New England doesn't seem to be a fertile spawning ground for band playing Roots music. As an area it seems more inclined to go along the lines of punk or folk music. However there are exceptions and this is one, and quite an interesting one at that. These four musicians seem to have a solid footing and a good foundation from which to ride the waves of the fickle music business. The songs are solid and they all come off the pen of Dave Hunter except for Beacom's Farm, which he co-wrote with Jerry Hunter. There is a cohesiveness in the way they all fit together to form the big picture, which comes together in the wholeness of the disc. It is a guitar themed disc with the pedal steel guitar, played by guest artist Bruce Derr, playing a big supporting role and that helps lean this disc in a bit of a country direction, which seems to fit with songs quite well. The credits are done in a slightly different way, Dave Hunter is credited with vocals, guitars, harmonica, and things with strings; Zach Field—drums, percussion, vocals; Andrew Russell -bass, vocals; Thomas Ferry—Hammond Organ, vocals and the guests are afore mentioned Bruce Derr and Jess Hunter—vocals on two tracks. Nothing terribly odd there except no one is credited with lead vocals and it is basically the same person singing lead all the way through; there is, particularly on the opening track, Redemption and Beacom's Farm, some very prominent banjo being laid down. Why hide the fact that someone, presumably Dave Hunter (things with strings) is the banjo player. This just struck an odd note. Doesn't take away from the enjoyment of the music on the album.

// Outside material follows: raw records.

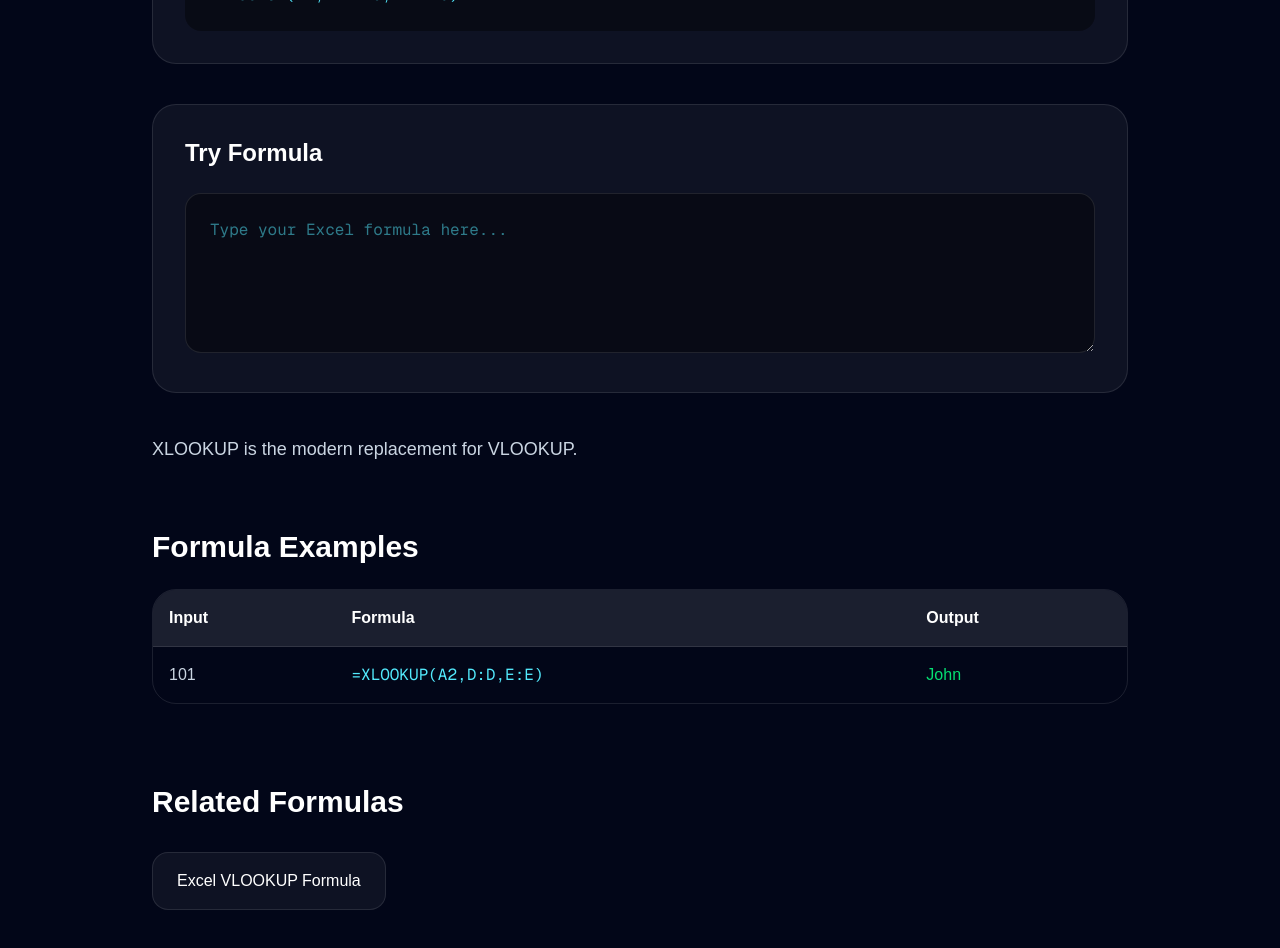
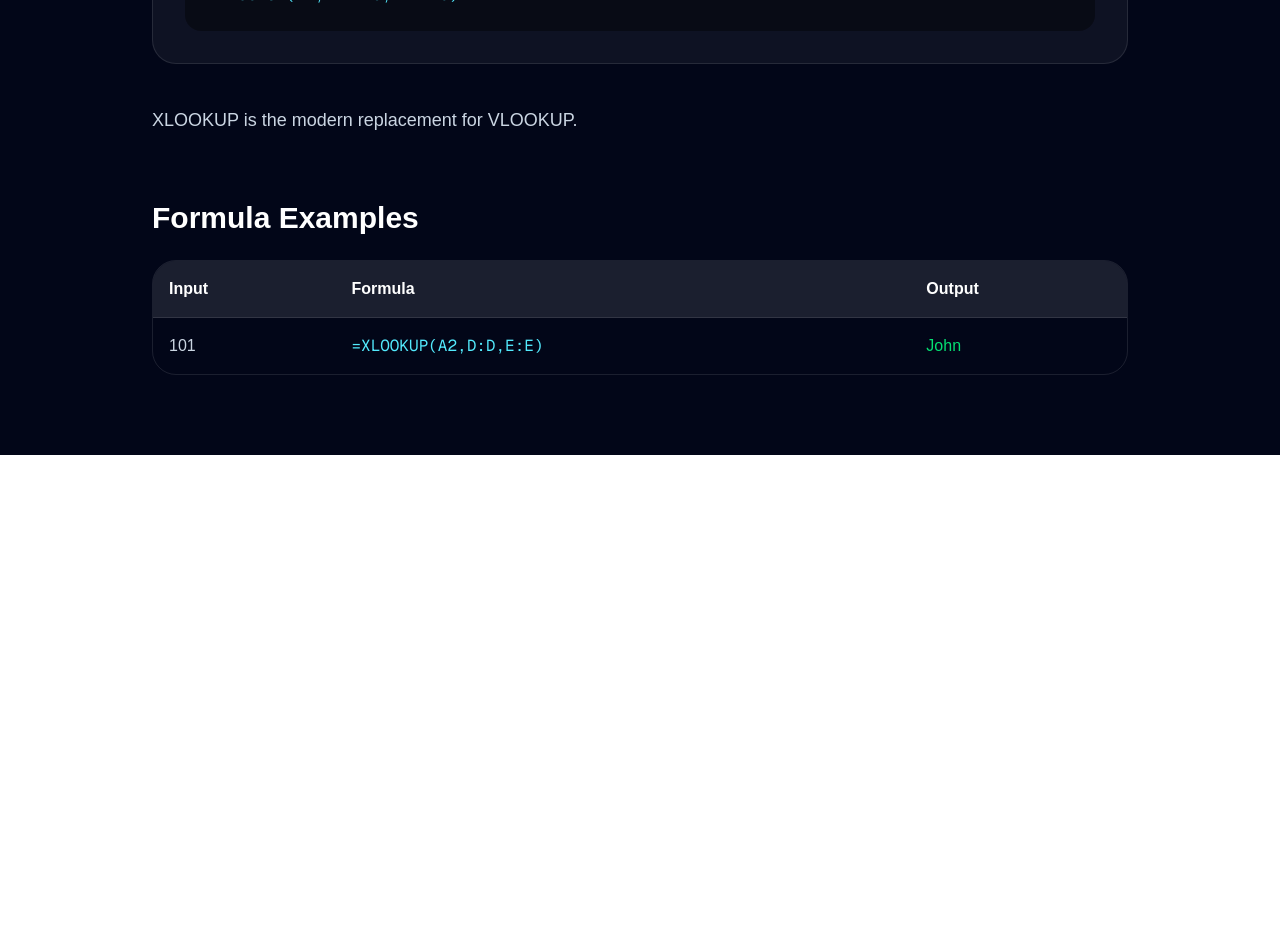
Before and after one commit to namrata505/comparecsv, a Next.js app: page /formulas/xlookup in a window 1280 px wide. Shown: the part 580-1528 px from the top of the page. After the commit the page ends 1035 px from the top, so only its background shows below. Built offline with nearby package versions, Linux system fonts and the light colour scheme.

Commit message:
Fix formula dynamic routes

```diff
--- a/app/formulas/[slug]/page.tsx
+++ b/app/formulas/[slug]/page.tsx
@@ -1,17 +1,23 @@
-"use client";
-
 import { Copy } from "lucide-react";
 import { formulas } from "@/lib/formulas";
 import { notFound } from "next/navigation";
 
 type Props = {
-  params: {
+  params: Promise<{
     slug: string;
-  };
+  }>;
 };
 
-export default function FormulaPage({ params }: Props) {
-  const formula = formulas.find((f) => f.slug === params.slug);
+export async function generateStaticParams() {
+  return formulas.map((formula) => ({
+    slug: formula.slug,
+  }));
+}
+
+export default async function FormulaPage({ params }: Props) {
+  const { slug } = await params;
+
+  const formula = formulas.find((f) => f.slug === slug);
 
   if (!formula) {
     notFound();
@@ -21,8 +27,6 @@ export default function FormulaPage({ params }: Props) {
     <main className="min-h-screen bg-slate-950 text-white">
 
       <section className="max-w-5xl mx-auto px-6 py-20">
-
-        {/* Title */}
 
         <h1 className="text-5xl font-bold mb-6">
           {formula.title}
@@ -43,8 +47,10 @@ export default function FormulaPage({ params }: Props) {
             </h2>
 
             <button
-              onClick={() => navigator.clipboard.writeText(formula.syntax)}
-              className="flex items-center gap-2 bg-cyan-500 hover:bg-cyan-400 text-black px-4 py-2 rounded-xl font-medium transition"
+              onClick={() =>
+                navigator.clipboard.writeText(formula.syntax)
+              }
+              className="flex items-center gap-2 bg-cyan-500 hover:bg-cyan-400 text-black px-4 py-2 rounded-xl font-medium"
             >
               <Copy size={18} />
               Copy
@@ -72,21 +78,6 @@ export default function FormulaPage({ params }: Props) {
 
         </div>
 
-        {/* Playground */}
-
-        <div className="rounded-3xl border border-white/10 bg-white/5 p-8 mb-10">
-
-          <h2 className="text-2xl font-semibold mb-6">
-            Try Formula
-          </h2>
-
-          <textarea
-            placeholder="Type your Excel formula here..."
-            className="w-full h-40 rounded-2xl bg-black/40 border border-white/10 p-6 outline-none text-cyan-300 font-mono"
-          />
-
-        </div>
-
         {/* Content */}
 
         <div className="text-slate-300 text-lg leading-8 mb-16">
@@ -95,8 +86,7 @@ export default function FormulaPage({ params }: Props) {
 
         {/* Examples Table */}
 
-        {formula.examples && formula.examples.length > 0 && (
-
+        {formula.examples && (
           <div className="mt-16">
 
             <h2 className="text-3xl font-bold mb-6">
@@ -118,7 +108,6 @@ export default function FormulaPage({ params }: Props) {
                 <tbody>
 
                   {formula.examples.map((item, index) => (
-
                     <tr
                       key={index}
                       className="border-t border-white/10"
@@ -137,7 +126,6 @@ export default function FormulaPage({ params }: Props) {
                       </td>
 
                     </tr>
-
                   ))}
 
                 </tbody>
@@ -147,43 +135,6 @@ export default function FormulaPage({ params }: Props) {
             </div>
 
           </div>
-
-        )}
-
-        {/* Related Formulas */}
-
-        {formula.related && formula.related.length > 0 && (
-
-          <div className="mt-20">
-
-            <h2 className="text-3xl font-bold mb-8">
-              Related Formulas
-            </h2>
-
-            <div className="flex flex-wrap gap-4">
-
-              {formula.related.map((slug) => {
-                const relatedFormula = formulas.find(
-                  (f) => f.slug === slug
-                );
-
-                if (!relatedFormula) return null;
-
-                return (
-                  <a
-                    key={slug}
-                    href={`/formulas/${slug}`}
-                    className="rounded-2xl border border-white/10 bg-white/5 px-6 py-4 hover:border-cyan-400/40 transition"
-                  >
-                    {relatedFormula.title}
-                  </a>
-                );
-              })}
-
-            </div>
-
-          </div>
-
         )}
 
       </section>
```
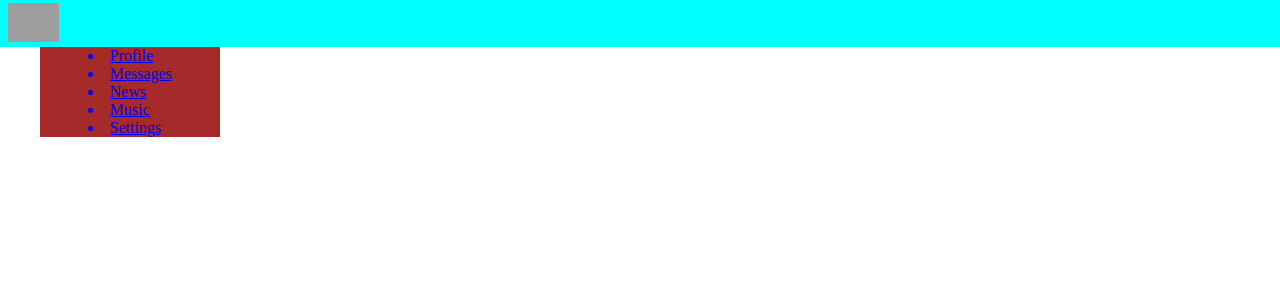
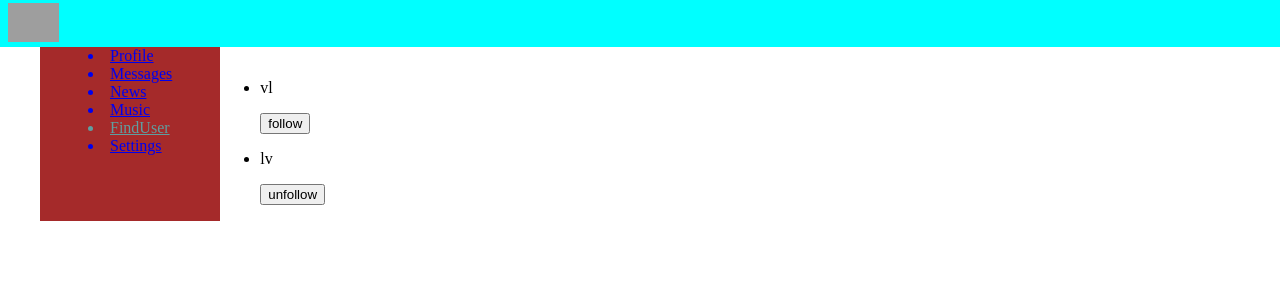
Before and after one commit to Romanov5000/Social-network, a React (Create React App) app: page /FindUser in a window 1280 px wide. Shown: the top 300 px of the page. Built offline with nearby package versions, Linux system fonts and the light colour scheme; grey boxes are pictures that could not be loaded.

Commit message:
add follow user

```diff
--- /dev/null
+++ b/src/actions/actionAddOrDeleteUser.js
@@ -0,0 +1,8 @@
+export const AddOrDeleteUser = (id) => {
+    return function (dispatch) {
+        dispatch({
+            type: 'IS_USERS_FOLLOW',
+            payload: id,
+        })
+    }
+}
--- a/src/components/App/App.jsx
+++ b/src/components/App/App.jsx
@@ -4,6 +4,7 @@ import UserProfile from "../UserProfile";
 import style from "./App.module.css";
 import NavBar from "../NavBar";
 import Messages from "../Messages";
+import FindUser from "../FindUser";
 import { Switch, Route, BrowserRouter } from "react-router-dom";
 
 
@@ -21,6 +22,9 @@ function App() {
             <Route path="/messages">
               <Messages />
             </Route>
+            <Route path="/FindUser">
+              <FindUser />
+            </Route>
           </Switch>
         </div>
       </div>
--- /dev/null
+++ b/src/components/FindUser/FindUser.jsx
@@ -0,0 +1,33 @@
+import React from "react";
+import style from "./FindUser.module.css";
+import { connect } from "react-redux";
+import User from "./User";
+
+const FindUser = (props) => {
+const {users} = props;
+
+const usersList = users.map((item) => {
+    return (
+        <li key={item.id}>
+            < User
+            name = {item.name}
+            id = {item.id}
+            follow = {item.follow}
+            />
+        </li>
+    )
+})
+
+
+  return (
+      <ul>{usersList}</ul>
+  );
+};
+
+const mapStateToProps = (state) => {
+  return {
+    users: state.users,
+  };
+};
+
+export default connect(mapStateToProps, null)(FindUser);
--- /dev/null
+++ b/src/components/FindUser/User/User.jsx
@@ -0,0 +1,22 @@
+import React from "react";
+import style from "./User.module.css";
+import { connect } from "react-redux";
+import {AddOrDeleteUser} from "../../../actions/actionAddOrDeleteUser";
+
+const User = (props) => {
+  const { name, id, follow } = props;
+   let followBtn = (follow)? 'unfollow': 'follow';
+
+  return (
+    <div key={id}>
+      <p>{name}</p>
+      <button onClick={()=>props.setFollow(id)}>{followBtn}</button>
+    </div>
+  );
+};
+
+const mapDispatchToProps = (dispatch) => ({
+    setFollow: (id) => dispatch(AddOrDeleteUser(id)),
+  });
+
+  export default connect(null, mapDispatchToProps)(User);
--- /dev/null
+++ b/src/components/FindUser/User/index.js
@@ -0,0 +1,3 @@
+import User from "./User";
+
+export default User;
--- /dev/null
+++ b/src/components/FindUser/index.js
@@ -0,0 +1,3 @@
+import FindUser from "./FindUser";
+
+export default FindUser;
--- a/src/components/NavBar/NavBar.jsx
+++ b/src/components/NavBar/NavBar.jsx
@@ -8,7 +8,7 @@ export default function NavBar(props) {
   return (
     <section className={style.NavBar}>
       <NavLink to="/Profile" activeClassName={style.active}>
-      <li> Profile</li>
+      <li>Profile</li>
       </NavLink>
       <NavLink to="/Messages" activeClassName={style.active}>
       <li>Messages</li>
@@ -19,6 +19,9 @@ export default function NavBar(props) {
       <NavLink to="/Music" activeClassName={style.active}>
       <li>Music</li>
       </NavLink>
+      <NavLink to="/FindUser" activeClassName={style.active}>
+      <li>FindUser</li>
+      </NavLink>
       <NavLink to="/Settings" activeClassName={style.active}>
       <li>Settings</li>
       </NavLink>
--- a/src/components/UserProfile/PublicationInput/PublicationInput.jsx
+++ b/src/components/UserProfile/PublicationInput/PublicationInput.jsx
@@ -24,13 +24,17 @@ const PublicationInput = (props) => {
         <input value={newPost} onChange={inputText} />
         <button onClick={() => props.setPublication(newPost)}>klick</button>
       </form>
-      <PublicationsList />
+      <PublicationsList publications={props.publications} />
     </div>
   );
 };
-
+const mapStateToProps = (state) => {
+  return {
+    publications: state.publications,
+  };
+};
 const mapDispatchToProps = (dispatch) => ({
   setPublication: (newPost) => dispatch(actionNewPost(newPost)),
 });
 
-export default connect(null, mapDispatchToProps)(PublicationInput);
+export default connect(mapStateToProps, mapDispatchToProps)(PublicationInput);
--- a/src/components/UserProfile/PublicationsList/PublicationsLict.jsx
+++ b/src/components/UserProfile/PublicationsList/PublicationsLict.jsx
@@ -1,8 +1,7 @@
-import React, { useState } from "react";
+import React from "react";
 import style from "./PublicationsList.module.css";
-import { connect } from "react-redux";
 
-const PublicationsList = (props) => {
+export default function PublicationsList (props) {
   const { publications } = props;
 
   const element = publications.map((item) => {
@@ -10,10 +9,3 @@ const PublicationsList = (props) => {
   });
   return <div className={style.PublicationsList}>{element}</div>;
 };
-const mapStateToProps = (state) => {
-  return {
-    publications: state.publications,
-  };
-};
-
-export default connect(mapStateToProps)(PublicationsList);
--- a/src/reducer/MainReducer.js
+++ b/src/reducer/MainReducer.js
@@ -11,6 +11,10 @@ const initialState = {
     ],
     dialogMessagesList: [],
     publications: [],
+    users: [
+        { name: 'vl', id: 1, follow: false },
+        { name: 'lv', id: 2, follow: true }
+    ],
 }
 
 function MainReducer(state = initialState, action) {
@@ -25,6 +29,11 @@ function MainReducer(state = initialState, action) {
                 ...state,
                 dialogMessagesList: [...state.dialogMessagesList, action.payload]
             }
+        case 'IS_USERS_FOLLOW':
+            return {
+                ...state,
+                users: state.users.map(item => item.id === action.payload ? { ...item, follow: !item.follow } : item)
+            }
         default:
             return state;
     }
```
Also changed, not shown: src/components/FindUser/FindUser.module.css (added), src/components/FindUser/User/User.module.css (added), 1 other file (tests, documents, lock files or other folders).
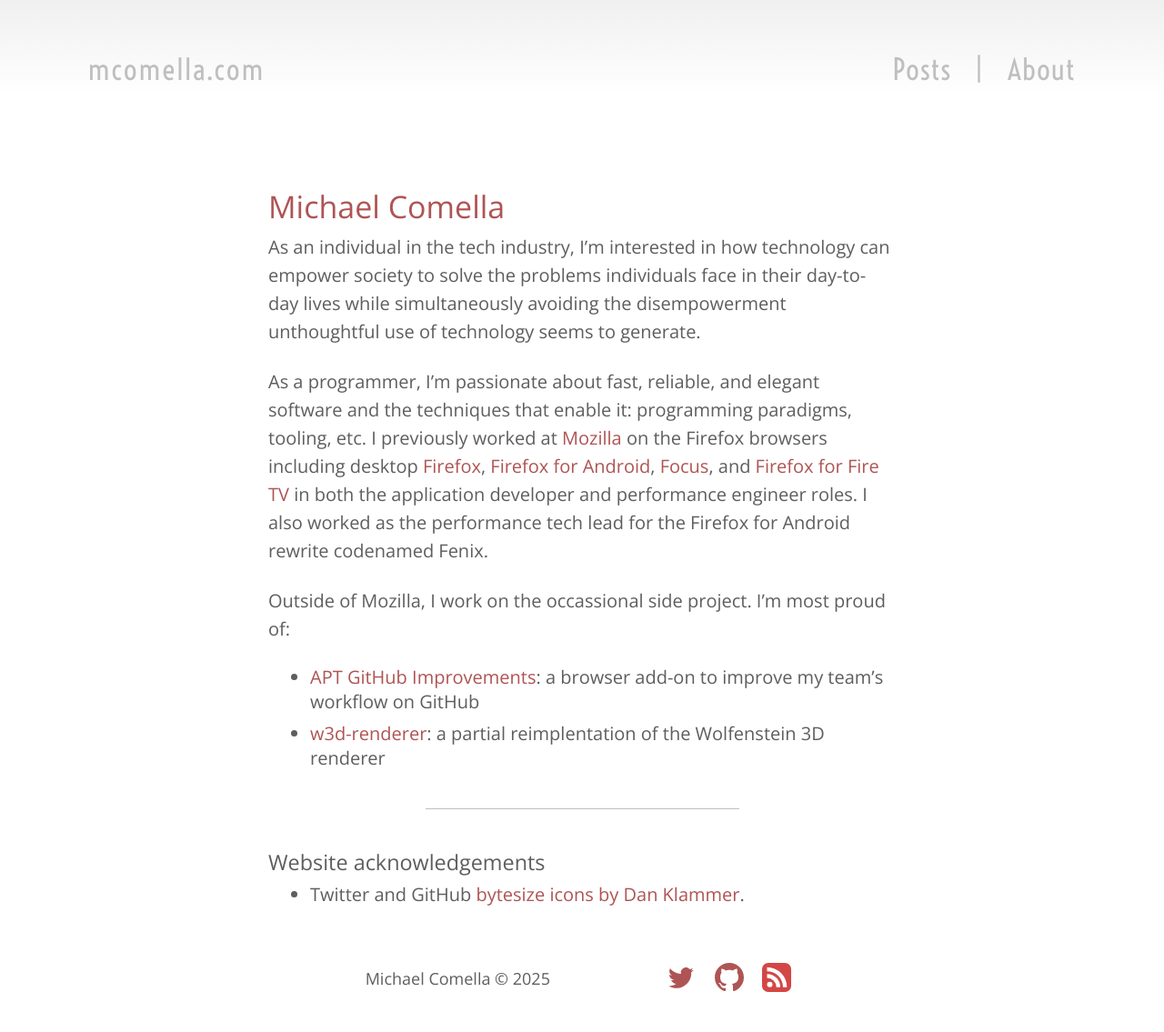
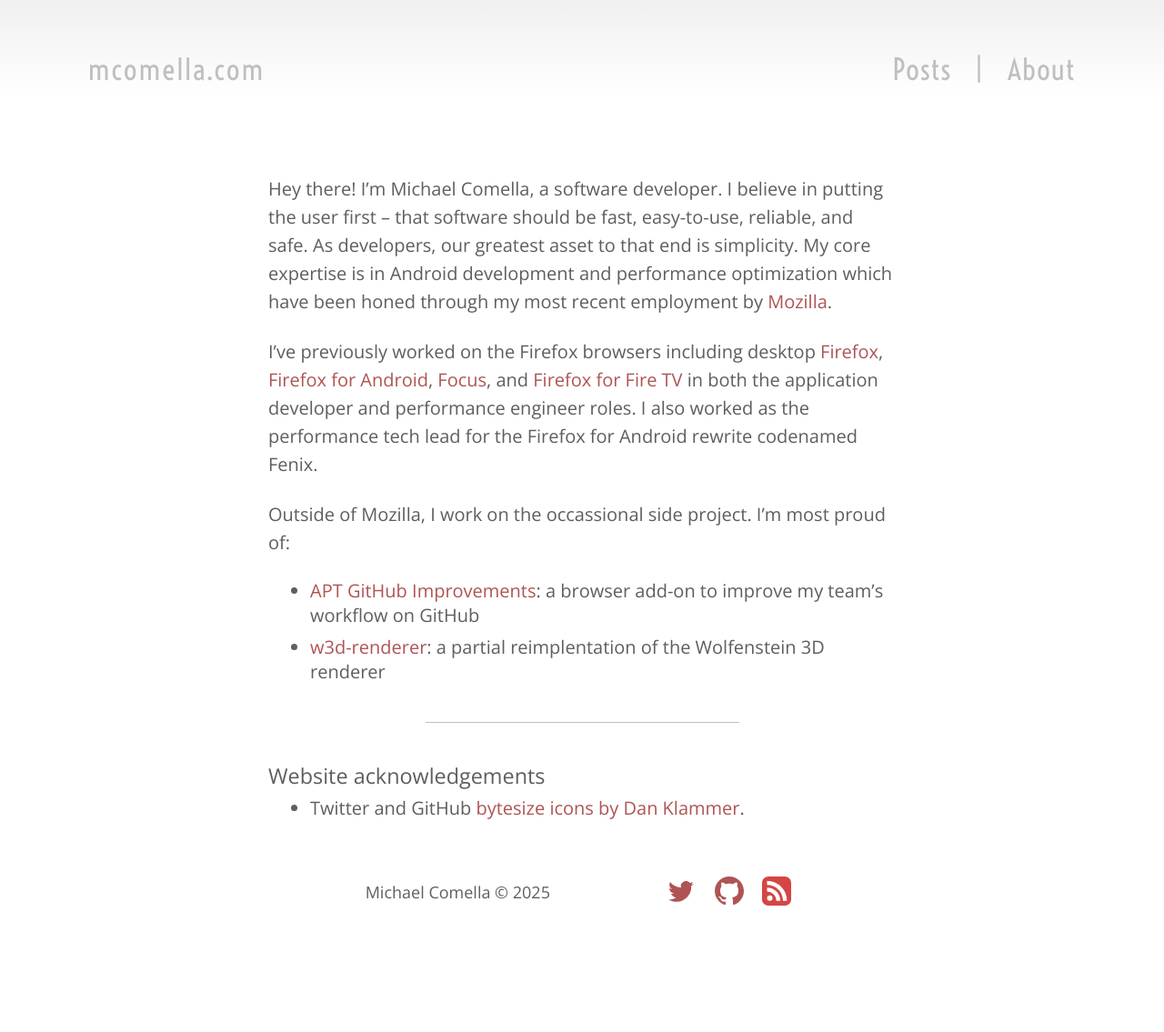
Before and after one commit to mcomella/mcomella.github.com, a Jekyll site: the page built from about.md, in a window 1280 px wide. Shown: the whole page at 91% size. Built offline with Jekyll 4.4.1, drawn with Linux system fonts in a browser that asks for light colours; after the commit the page ends 1040 px from its top, so only the background shows below that.

Commit message:
adjust about page wording.

```diff
--- a/_layouts/about.html
+++ b/_layouts/about.html
@@ -2,6 +2,5 @@
 layout: default
 ---
 <div class="content post about-container">
-	<h1 class="post-title">{{ site.author }}</h1>
 	{{ content }}
 </div>
--- a/about.md
+++ b/about.md
@@ -3,9 +3,9 @@
 permalink: /about/
 ---
 
-As an individual in the tech industry, I'm interested in how technology can empower society to solve the problems individuals face in their day-to-day lives while simultaneously avoiding the disempowerment unthoughtful use of technology seems to generate.
+Hey there! I'm Michael Comella, a software developer. I believe in putting the user first – that software should be fast, easy-to-use, reliable, and safe. As developers, our greatest asset to that end is simplicity. My core expertise is in Android development and performance optimization which have been honed through my most recent employment by [Mozilla][].
 
-As a programmer, I'm passionate about fast, reliable, and elegant software and the techniques that enable it: programming paradigms, tooling, etc. I previously worked at [Mozilla] on the Firefox browsers including desktop [Firefox], [Firefox for Android][fxa], [Focus], and [Firefox for Fire TV][fftv] in both the application developer and performance engineer roles. I also worked as the performance tech lead for the Firefox for Android rewrite codenamed Fenix.
+I've previously worked on the Firefox browsers including desktop [Firefox], [Firefox for Android][fxa], [Focus], and [Firefox for Fire TV][fftv] in both the application developer and performance engineer roles. I also worked as the performance tech lead for the Firefox for Android rewrite codenamed Fenix.
 
 Outside of Mozilla, I work on the occassional side project. I'm most proud of:
 - [APT GitHub Improvements][apt]: a browser add-on to improve my team's workflow on GitHub
```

There is nothing earthshakingly new or different and the lead singing is certainly not the strongest, but it is a good solid effort for this band.
Edited by: David N. Pyles
Website design by David N. Pyles